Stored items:
:::::

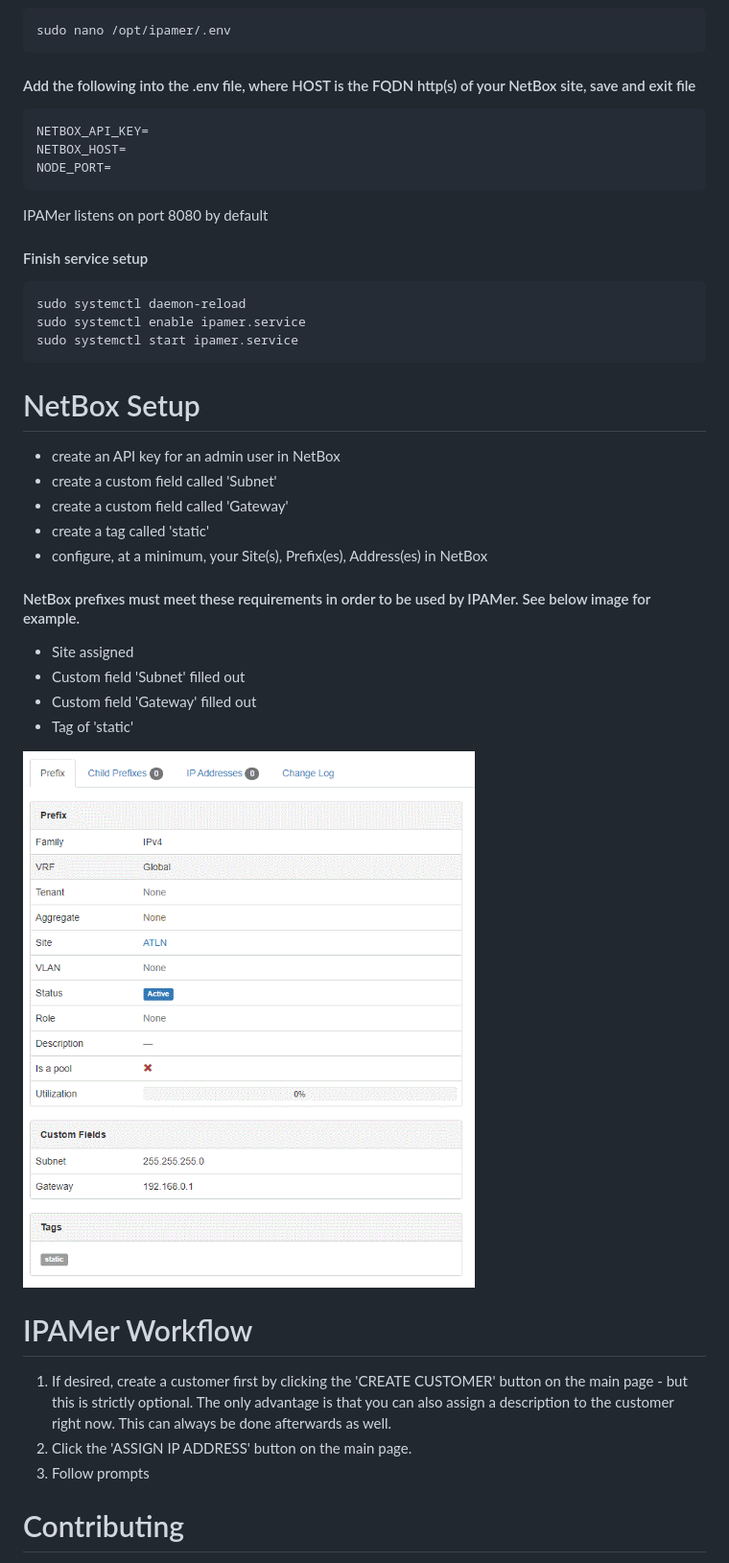
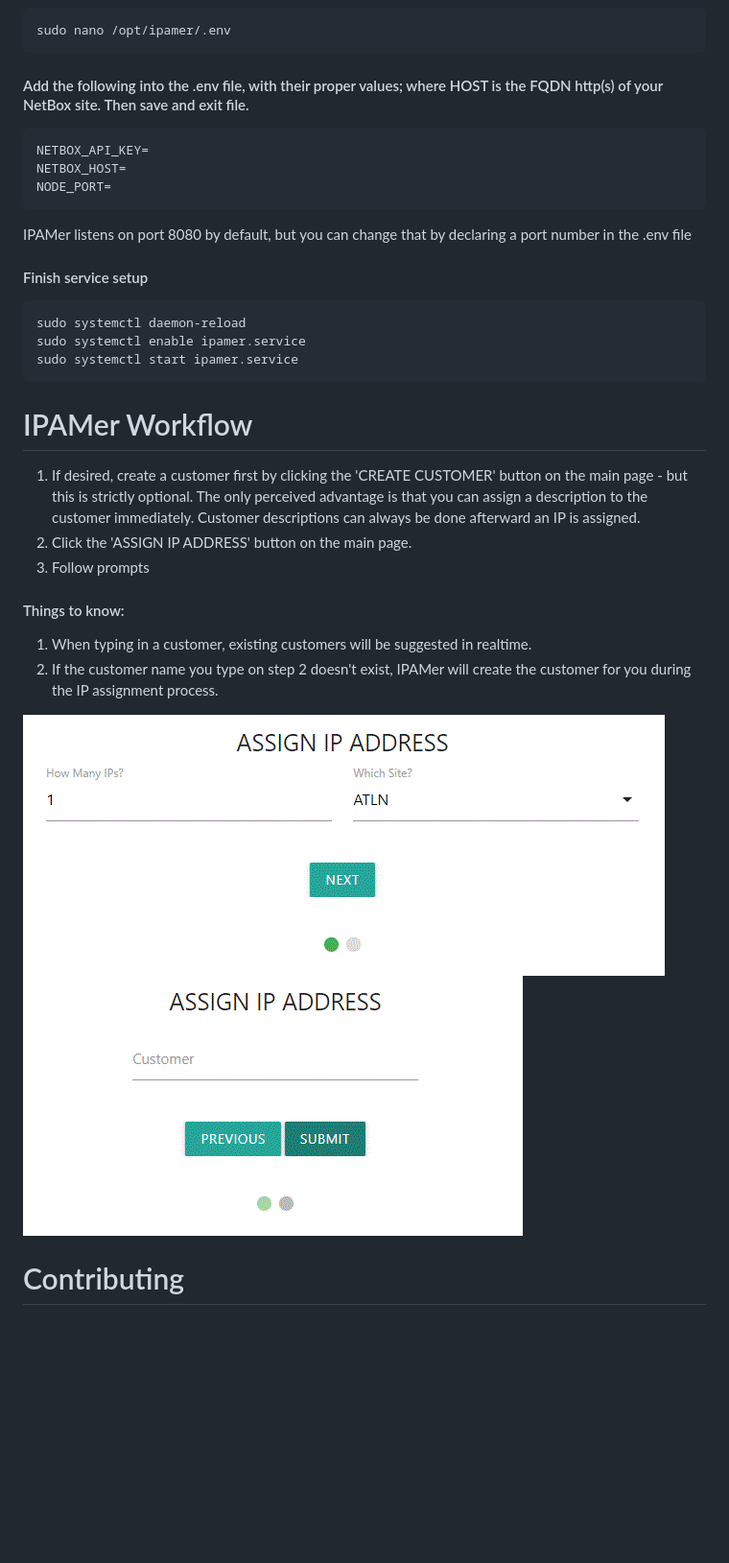
Before and after one commit to endeavorcomm/ipamer, a Markdown page: README.md, the part around one of its changes. Shown at 96% size. Drawn GitHub-style; pictures changed too: assign-ip-step-1.gif (added), assign-ip-step-2.gif (added), prefix.gif; blank space fills up the shorter version.

Commit message:
adds functionality of ipamer_static tag also adds clarifying steps and pics for setup

```diff
--- a/README.md
+++ b/README.md
@@ -36,12 +63,12 @@ IPAMer is tightly integrated with the NetBox API, and assumes NetBox is the "sou
 #### Create environment file
     sudo nano /opt/ipamer/.env
 
-#### Add the following into the .env file, where HOST is the FQDN http(s) of your NetBox site, save and exit file
+#### Add the following into the .env file, with their proper values; where HOST is the FQDN http(s) of your NetBox site. Then save and exit file.
     NETBOX_API_KEY=
     NETBOX_HOST=
     NODE_PORT=
 
-IPAMer listens on port 8080 by default
+IPAMer listens on port 8080 by default, but you can change that by declaring a port number in the .env file
 
 #### Finish service setup
     sudo systemctl daemon-reload
@@ -49,26 +76,18 @@ IPAMer listens on port 8080 by default
     sudo systemctl start ipamer.service
 
 
-# NetBox Setup
-
-- create an API key for an admin user in NetBox
-- create a custom field called 'Subnet'
-- create a custom field called 'Gateway'
-- create a tag called 'static'
-- configure, at a minimum, your Site(s), Prefix(es), Address(es) in NetBox
-
-#### NetBox prefixes must meet these requirements in order to be used by IPAMer. See below image for example.
-- Site assigned
-- Custom field 'Subnet' filled out
-- Custom field 'Gateway' filled out
-- Tag of 'static'
-
-![Prefix Example](./prefix.gif)
-
 # IPAMer Workflow
-1. If desired, create a customer first by clicking the 'CREATE CUSTOMER' button on the main page - but this is strictly optional. The only advantage is that you can also assign a description to the customer right now. This can always be done afterwards as well.
+1. If desired, create a customer first by clicking the 'CREATE CUSTOMER' button on the main page - but this is strictly optional. The only perceived advantage is that you can assign a description to the customer immediately. Customer descriptions can always be done afterward an IP is assigned.
 2. Click the 'ASSIGN IP ADDRESS' button on the main page.
 3. Follow prompts
+
+#### Things to know:
+1. When typing in a customer, existing customers will be suggested in realtime.
+2. If the customer name you type on step 2 doesn't exist, IPAMer will create the customer for you during the IP assignment process.
+
+![Assign IP Step 1](./assign-ip-step-1.gif)
+![Assign IP Step 2](./assign-ip-step-2.gif)
+
 
 # Contributing
 Use the dev branch for contributing. Please create an issue first, then ask that the issue be assigned to you.
```
Also changed, not shown: other parts of README.md (+29 -2 lines), 1 other file.
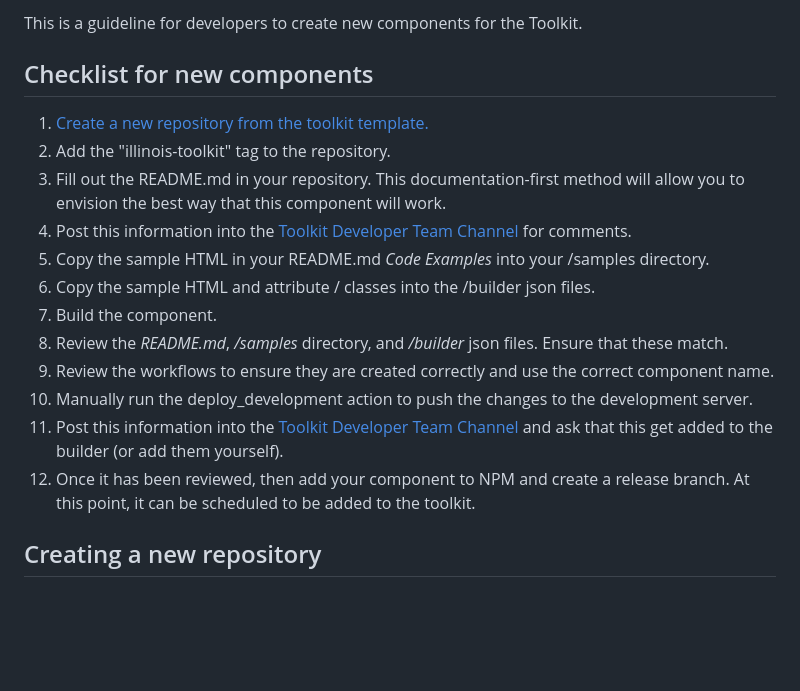
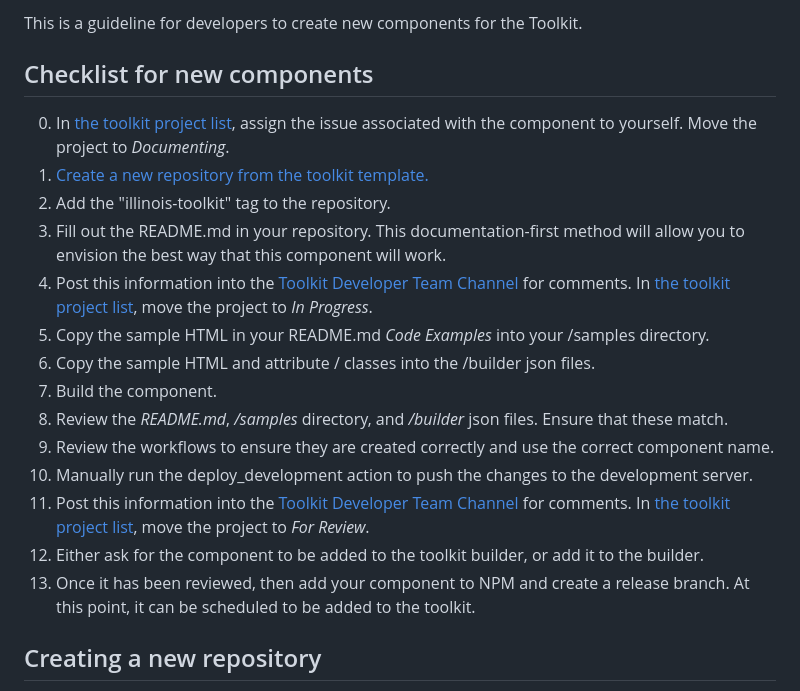
Before and after one commit to web-illinois/toolkit-management, a Markdown page: documentation/README.md, the part around the change. GitHub-like rendering; blank space fills up the shorter version.

```diff
--- a/documentation/README.md
+++ b/documentation/README.md
@@ -3,18 +3,20 @@
 This is a guideline for developers to create new components for the Toolkit.
 
 ## Checklist for new components
+0. In [the toolkit project list](https://github.com/orgs/web-illinois/projects/7), assign the issue associated with the component to yourself. Move the project to *Documenting*.
 1. [Create a new repository from the toolkit template.](https://github.com/web-illinois/toolkit-template)
 2. Add the "illinois-toolkit" tag to the repository.
 3. Fill out the README.md in your repository. This documentation-first method will allow you to envision the best way that this component will work.
-4. Post this information into the [Toolkit Developer Team Channel](https://go.illinois.edu/toolkit-developers) for comments.
+4. Post this information into the [Toolkit Developer Team Channel](https://go.illinois.edu/toolkit-developers) for comments. In [the toolkit project list](https://github.com/orgs/web-illinois/projects/7), move the project to *In Progress*.
 5. Copy the sample HTML in your README.md *Code Examples* into your /samples directory.
 6. Copy the sample HTML and attribute / classes into the /builder json files.
 7. Build the component.
 8. Review the *README.md*, */samples* directory, and */builder* json files. Ensure that these match.
 9. Review the workflows to ensure they are created correctly and use the correct component name.
 10. Manually run the deploy_development action to push the changes to the development server.
-11. Post this information into the [Toolkit Developer Team Channel](https://go.illinois.edu/toolkit-developers) and ask that this get added to the builder (or add them yourself).
-12. Once it has been reviewed, then add your component to NPM and create a release branch. At this point, it can be scheduled to be added to the toolkit.
+11. Post this information into the [Toolkit Developer Team Channel](https://go.illinois.edu/toolkit-developers) for comments. In [the toolkit project list](https://github.com/orgs/web-illinois/projects/7), move the project to *For Review*.
+12. Either ask for the component to be added to the toolkit builder, or add it to the builder.
+13. Once it has been reviewed, then add your component to NPM and create a release branch. At this point, it can be scheduled to be added to the toolkit.
 
 ## Creating a new repository
 [Create a new repository from the toolkit template.](https://github.com/web-illinois/toolkit-template) This template will generate the Github Actions, recommended toolset, and sample pages to start testing your component. This template does not contain the automated testing, but there are plans to do so.
```
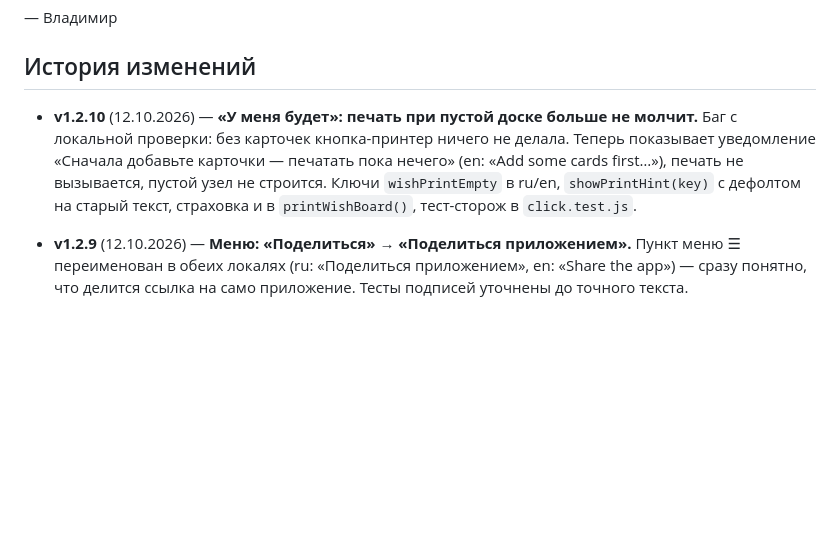
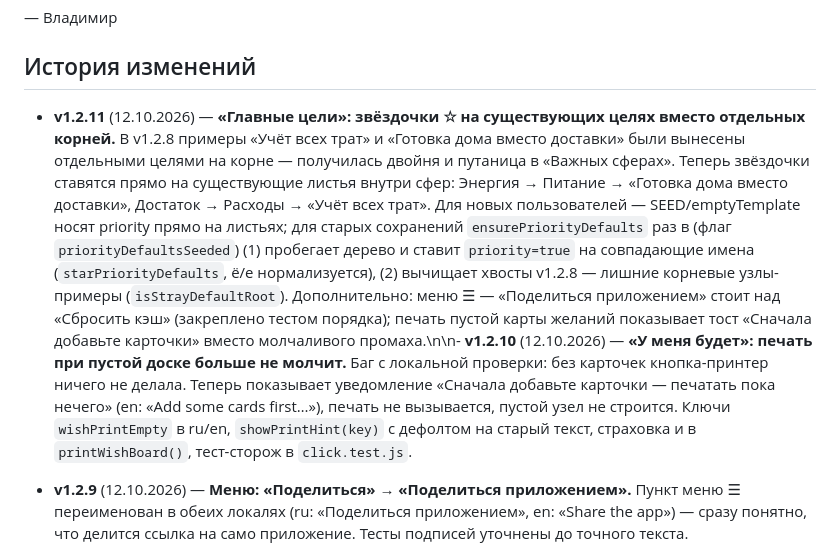
Before and after one commit to BOBAH1988/goal-tracker, a Markdown page: README.md, the part around the change. Drawn GitHub-style; blank space fills up the shorter version.

```diff
--- a/README.md
+++ b/README.md
@@ -57,7 +57,7 @@
 
 ## История изменений
 
-- **v1.2.10** (12.10.2026) — **«У меня будет»: печать при пустой доске больше не молчит.** Баг с локальной проверки: без карточек кнопка-принтер ничего не делала. Теперь показывает уведомление «Сначала добавьте карточки — печатать пока нечего» (en: «Add some cards first…»), печать не вызывается, пустой узел не строится. Ключи `wishPrintEmpty` в ru/en, `showPrintHint(key)` с дефолтом на старый текст, страховка и в `printWishBoard()`, тест-сторож в `click.test.js`.
+- **v1.2.11** (12.10.2026) — **«Главные цели»: звёздочки ☆ на существующих целях вместо отдельных корней.** В v1.2.8 примеры «Учёт всех трат» и «Готовка дома вместо доставки» были вынесены отдельными целями на корне — получилась двойня и путаница в «Важных сферах». Теперь звёздочки ставятся прямо на существующие листья внутри сфер: Энергия → Питание → «Готовка дома вместо доставки», Достаток → Расходы → «Учёт всех трат». Для новых пользователей — SEED/emptyTemplate носят priority прямо на листьях; для старых сохранений `ensurePriorityDefaults` раз в (флаг `priorityDefaultsSeeded`) (1) пробегает дерево и ставит `priority=true` на совпадающие имена (`starPriorityDefaults`, ё/е нормализуется), (2) вычищает хвосты v1.2.8 — лишние корневые узлы-примеры (`isStrayDefaultRoot`). Дополнительно: меню ☰ — «Поделиться приложением» стоит над «Сбросить кэш» (закреплено тестом порядка); печать пустой карты желаний показывает тост «Сначала добавьте карточки» вместо молчаливого промаха.\n\n- **v1.2.10** (12.10.2026) — **«У меня будет»: печать при пустой доске больше не молчит.** Баг с локальной проверки: без карточек кнопка-принтер ничего не делала. Теперь показывает уведомление «Сначала добавьте карточки — печатать пока нечего» (en: «Add some cards first…»), печать не вызывается, пустой узел не строится. Ключи `wishPrintEmpty` в ru/en, `showPrintHint(key)` с дефолтом на старый текст, страховка и в `printWishBoard()`, тест-сторож в `click.test.js`.
 
 - **v1.2.9** (12.10.2026) — **Меню: «Поделиться» → «Поделиться приложением».** Пункт меню ☰ переименован в обеих локалях (ru: «Поделиться приложением», en: «Share the app») — сразу понятно, что делится ссылка на само приложение. Тесты подписей уточнены до точного текста.
 
```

:::::

EXERCISE OBJECTIVE: Repeat each of the records exactly as written, except for the pictures, which are to be left out.

YOUR RESPONSE:
Before and after one commit to endeavorcomm/ipamer, a Markdown page: README.md, the part around one of its changes. Shown at 96% size. Drawn GitHub-style; pictures changed too: assign-ip-step-1.gif (added), assign-ip-step-2.gif (added), prefix.gif; blank space fills up the shorter version.

Commit message:
adds functionality of ipamer_static tag also adds clarifying steps and pics for setup

```diff
--- a/README.md
+++ b/README.md
@@ -36,12 +63,12 @@ IPAMer is tightly integrated with the NetBox API, and assumes NetBox is the "sou
 #### Create environment file
     sudo nano /opt/ipamer/.env
 
-#### Add the following into the .env file, where HOST is the FQDN http(s) of your NetBox site, save and exit file
+#### Add the following into the .env file, with their proper values; where HOST is the FQDN http(s) of your NetBox site. Then save and exit file.
     NETBOX_API_KEY=
     NETBOX_HOST=
     NODE_PORT=
 
-IPAMer listens on port 8080 by default
+IPAMer listens on port 8080 by default, but you can change that by declaring a port number in the .env file
 
 #### Finish service setup
     sudo systemctl daemon-reload
@@ -49,26 +76,18 @@ IPAMer listens on port 8080 by default
     sudo systemctl start ipamer.service
 
 
-# NetBox Setup
-
-- create an API key for an admin user in NetBox
-- create a custom field called 'Subnet'
-- create a custom field called 'Gateway'
-- create a tag called 'static'
-- configure, at a minimum, your Site(s), Prefix(es), Address(es) in NetBox
-
-#### NetBox prefixes must meet these requirements in order to be used by IPAMer. See below image for example.
-- Site assigned
-- Custom field 'Subnet' filled out
-- Custom field 'Gateway' filled out
-- Tag of 'static'
-
-![Prefix Example](./prefix.gif)
-
 # IPAMer Workflow
-1. If desired, create a customer first by clicking the 'CREATE CUSTOMER' button on the main page - but this is strictly optional. The only advantage is that you can also assign a description to the customer right now. This can always be done afterwards as well.
+1. If desired, create a customer first by clicking the 'CREATE CUSTOMER' button on the main page - but this is strictly optional. The only perceived advantage is that you can assign a description to the customer immediately. Customer descriptions can always be done afterward an IP is assigned.
 2. Click the 'ASSIGN IP ADDRESS' button on the main page.
 3. Follow prompts
+
+#### Things to know:
+1. When typing in a customer, existing customers will be suggested in realtime.
+2. If the customer name you type on step 2 doesn't exist, IPAMer will create the customer for you during the IP assignment process.
+
+![Assign IP Step 1](./assign-ip-step-1.gif)
+![Assign IP Step 2](./assign-ip-step-2.gif)
+
 
 # Contributing
 Use the dev branch for contributing. Please create an issue first, then ask that the issue be assigned to you.
```
Also changed, not shown: other parts of README.md (+29 -2 lines), 1 other file.
Before and after one commit to web-illinois/toolkit-management, a Markdown page: documentation/README.md, the part around the change. GitHub-like rendering; blank space fills up the shorter version.

```diff
--- a/documentation/README.md
+++ b/documentation/README.md
@@ -3,18 +3,20 @@
 This is a guideline for developers to create new components for the Toolkit.
 
 ## Checklist for new components
+0. In [the toolkit project list](https://github.com/orgs/web-illinois/projects/7), assign the issue associated with the component to yourself. Move the project to *Documenting*.
 1. [Create a new repository from the toolkit template.](https://github.com/web-illinois/toolkit-template)
 2. Add the "illinois-toolkit" tag to the repository.
 3. Fill out the README.md in your repository. This documentation-first method will allow you to envision the best way that this component will work.
-4. Post this information into the [Toolkit Developer Team Channel](https://go.illinois.edu/toolkit-developers) for comments.
+4. Post this information into the [Toolkit Developer Team Channel](https://go.illinois.edu/toolkit-developers) for comments. In [the toolkit project list](https://github.com/orgs/web-illinois/projects/7), move the project to *In Progress*.
 5. Copy the sample HTML in your README.md *Code Examples* into your /samples directory.
 6. Copy the sample HTML and attribute / classes into the /builder json files.
 7. Build the component.
 8. Review the *README.md*, */samples* directory, and */builder* json files. Ensure that these match.
 9. Review the workflows to ensure they are created correctly and use the correct component name.
 10. Manually run the deploy_development action to push the changes to the development server.
-11. Post this information into the [Toolkit Developer Team Channel](https://go.illinois.edu/toolkit-developers) and ask that this get added to the builder (or add them yourself).
-12. Once it has been reviewed, then add your component to NPM and create a release branch. At this point, it can be scheduled to be added to the toolkit.
+11. Post this information into the [Toolkit Developer Team Channel](https://go.illinois.edu/toolkit-developers) for comments. In [the toolkit project list](https://github.com/orgs/web-illinois/projects/7), move the project to *For Review*.
+12. Either ask for the component to be added to the toolkit builder, or add it to the builder.
+13. Once it has been reviewed, then add your component to NPM and create a release branch. At this point, it can be scheduled to be added to the toolkit.
 
 ## Creating a new repository
 [Create a new repository from the toolkit template.](https://github.com/web-illinois/toolkit-template) This template will generate the Github Actions, recommended toolset, and sample pages to start testing your component. This template does not contain the automated testing, but there are plans to do so.
```
Before and after one commit to BOBAH1988/goal-tracker, a Markdown page: README.md, the part around the change. Drawn GitHub-style; blank space fills up the shorter version.

```diff
--- a/README.md
+++ b/README.md
@@ -57,7 +57,7 @@
 
 ## История изменений
 
-- **v1.2.10** (12.10.2026) — **«У меня будет»: печать при пустой доске больше не молчит.** Баг с локальной проверки: без карточек кнопка-принтер ничего не делала. Теперь показывает уведомление «Сначала добавьте карточки — печатать пока нечего» (en: «Add some cards first…»), печать не вызывается, пустой узел не строится. Ключи `wishPrintEmpty` в ru/en, `showPrintHint(key)` с дефолтом на старый текст, страховка и в `printWishBoard()`, тест-сторож в `click.test.js`.
+- **v1.2.11** (12.10.2026) — **«Главные цели»: звёздочки ☆ на существующих целях вместо отдельных корней.** В v1.2.8 примеры «Учёт всех трат» и «Готовка дома вместо доставки» были вынесены отдельными целями на корне — получилась двойня и путаница в «Важных сферах». Теперь звёздочки ставятся прямо на существующие листья внутри сфер: Энергия → Питание → «Готовка дома вместо доставки», Достаток → Расходы → «Учёт всех трат». Для новых пользователей — SEED/emptyTemplate носят priority прямо на листьях; для старых сохранений `ensurePriorityDefaults` раз в (флаг `priorityDefaultsSeeded`) (1) пробегает дерево и ставит `priority=true` на совпадающие имена (`starPriorityDefaults`, ё/е нормализуется), (2) вычищает хвосты v1.2.8 — лишние корневые узлы-примеры (`isStrayDefaultRoot`). Дополнительно: меню ☰ — «Поделиться приложением» стоит над «Сбросить кэш» (закреплено тестом порядка); печать пустой карты желаний показывает тост «Сначала добавьте карточки» вместо молчаливого промаха.\n\n- **v1.2.10** (12.10.2026) — **«У меня будет»: печать при пустой доске больше не молчит.** Баг с локальной проверки: без карточек кнопка-принтер ничего не делала. Теперь показывает уведомление «Сначала добавьте карточки — печатать пока нечего» (en: «Add some cards first…»), печать не вызывается, пустой узел не строится. Ключи `wishPrintEmpty` в ru/en, `showPrintHint(key)` с дефолтом на старый текст, страховка и в `printWishBoard()`, тест-сторож в `click.test.js`.
 
 - **v1.2.9** (12.10.2026) — **Меню: «Поделиться» → «Поделиться приложением».** Пункт меню ☰ переименован в обеих локалях (ru: «Поделиться приложением», en: «Share the app») — сразу понятно, что делится ссылка на само приложение. Тесты подписей уточнены до точного текста.
 
```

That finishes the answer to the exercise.